## REQUIRED WORK
Pick out each line in these entries that contains the string "version".

Records from a collection:
++++++
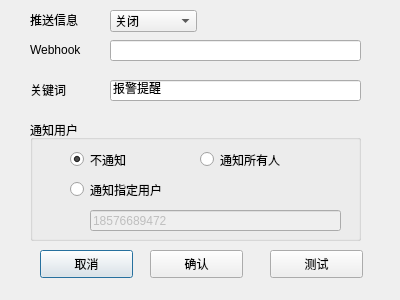
Old version of the form CleverManagerV3/setups/dingtalk/dt_setupdlg.ui in the repository ChinaClever/CleverManagerV3.
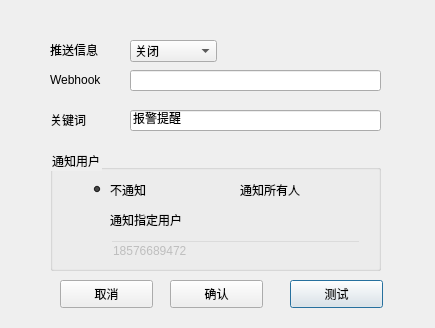
New version of the form. Icons and pictures are not drawn.

Patch:
```diff
--- a/CleverManagerV3/setups/dingtalk/dt_setupdlg.ui
+++ b/CleverManagerV3/setups/dingtalk/dt_setupdlg.ui
@@ -6,61 +6,80 @@
    <rect>
     <x>0</x>
     <y>0</y>
-    <width>400</width>
-    <height>300</height>
+    <width>435</width>
+    <height>328</height>
    </rect>
   </property>
   <property name="windowTitle">
    <string>钉钉配置</string>
   </property>
-  <widget class="QPushButton" name="cancelBtn">
+  <property name="styleSheet">
+   <string notr="true">#DT_SetupDlg{background-image: url(:/image/box_back.jpg);}</string>
+  </property>
+  <widget class="QPushButton" name="testBtn">
    <property name="geometry">
     <rect>
-     <x>40</x>
-     <y>250</y>
+     <x>290</x>
+     <y>280</y>
      <width>93</width>
      <height>28</height>
     </rect>
    </property>
    <property name="text">
-    <string>取消</string>
+    <string>测试</string>
    </property>
   </widget>
   <widget class="QLabel" name="label_3">
    <property name="geometry">
     <rect>
-     <x>30</x>
-     <y>10</y>
+     <x>50</x>
+     <y>40</y>
      <width>71</width>
      <height>20</height>
     </rect>
    </property>
+   <property name="styleSheet">
+    <string notr="true">background-color:transparent;</string>
+   </property>
    <property name="text">
     <string>推送信息</string>
    </property>
   </widget>
-  <widget class="QLabel" name="label_2">
+  <widget class="QPushButton" name="cancelBtn">
    <property name="geometry">
     <rect>
-     <x>30</x>
-     <y>80</y>
-     <width>71</width>
-     <height>20</height>
+     <x>60</x>
+     <y>280</y>
+     <width>93</width>
+     <height>28</height>
     </rect>
    </property>
    <property name="text">
-    <string>关键词</string>
+    <string>取消</string>
+   </property>
+  </widget>
+  <widget class="QLineEdit" name="webhookEdit">
+   <property name="geometry">
+    <rect>
+     <x>130</x>
+     <y>70</y>
+     <width>251</width>
+     <height>21</height>
+    </rect>
    </property>
   </widget>
   <widget class="QGroupBox" name="groupBox">
    <property name="geometry">
     <rect>
-     <x>30</x>
-     <y>120</y>
+     <x>50</x>
+     <y>150</y>
      <width>331</width>
      <height>121</height>
     </rect>
    </property>
+   <property name="styleSheet">
+    <string notr="true">background-color:transparent;</string>
+   </property>
    <property name="title">
     <string>通知用户</string>
    </property>
@@ -123,24 +142,11 @@
     </property>
    </widget>
   </widget>
-  <widget class="QLineEdit" name="keyEdit">
-   <property name="geometry">
-    <rect>
-     <x>110</x>
-     <y>80</y>
-     <width>251</width>
-     <height>21</height>
-    </rect>
-   </property>
-   <property name="text">
-    <string>报警提醒</string>
-   </property>
-  </widget>
   <widget class="QComboBox" name="enBox">
    <property name="geometry">
     <rect>
-     <x>110</x>
-     <y>10</y>
+     <x>130</x>
+     <y>40</y>
      <width>87</width>
      <height>22</height>
     </rect>
@@ -156,47 +162,24 @@
     </property>
    </item>
   </widget>
-  <widget class="QLineEdit" name="webhookEdit">
+  <widget class="QLineEdit" name="keyEdit">
    <property name="geometry">
     <rect>
-     <x>110</x>
-     <y>40</y>
+     <x>130</x>
+     <y>110</y>
      <width>251</width>
      <height>21</height>
     </rect>
    </property>
-  </widget>
-  <widget class="QPushButton" name="testBtn">
-   <property name="geometry">
-    <rect>
-     <x>270</x>
-     <y>250</y>
-     <width>93</width>
-     <height>28</height>
-    </rect>
-   </property>
    <property name="text">
-    <string>测试</string>
-   </property>
-  </widget>
-  <widget class="QLabel" name="label">
-   <property name="geometry">
-    <rect>
-     <x>30</x>
-     <y>40</y>
-     <width>71</width>
-     <height>20</height>
-    </rect>
-   </property>
-   <property name="text">
-    <string>Webhook</string>
+    <string>报警提醒</string>
    </property>
   </widget>
   <widget class="QPushButton" name="okBtn">
    <property name="geometry">
     <rect>
-     <x>150</x>
-     <y>250</y>
+     <x>170</x>
+     <y>280</y>
      <width>93</width>
      <height>28</height>
     </rect>
@@ -205,6 +188,38 @@
     <string>确认</string>
    </property>
   </widget>
+  <widget class="QLabel" name="label">
+   <property name="geometry">
+    <rect>
+     <x>50</x>
+     <y>70</y>
+     <width>71</width>
+     <height>20</height>
+    </rect>
+   </property>
+   <property name="styleSheet">
+    <string notr="true">background-color:transparent;</string>
+   </property>
+   <property name="text">
+    <string>Webhook</string>
+   </property>
+  </widget>
+  <widget class="QLabel" name="label_2">
+   <property name="geometry">
+    <rect>
+     <x>50</x>
+     <y>110</y>
+     <width>71</width>
+     <height>20</height>
+    </rect>
+   </property>
+   <property name="styleSheet">
+    <string notr="true">background-color:transparent;</string>
+   </property>
+   <property name="text">
+    <string>关键词</string>
+   </property>
+  </widget>
  </widget>
  <resources/>
  <connections/>
```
++++++
## WRITTEN SOLUTION
Old version of the form CleverManagerV3/setups/dingtalk/dt_setupdlg.ui in the repository ChinaClever/CleverManagerV3.
New version of the form. Icons and pictures are not drawn.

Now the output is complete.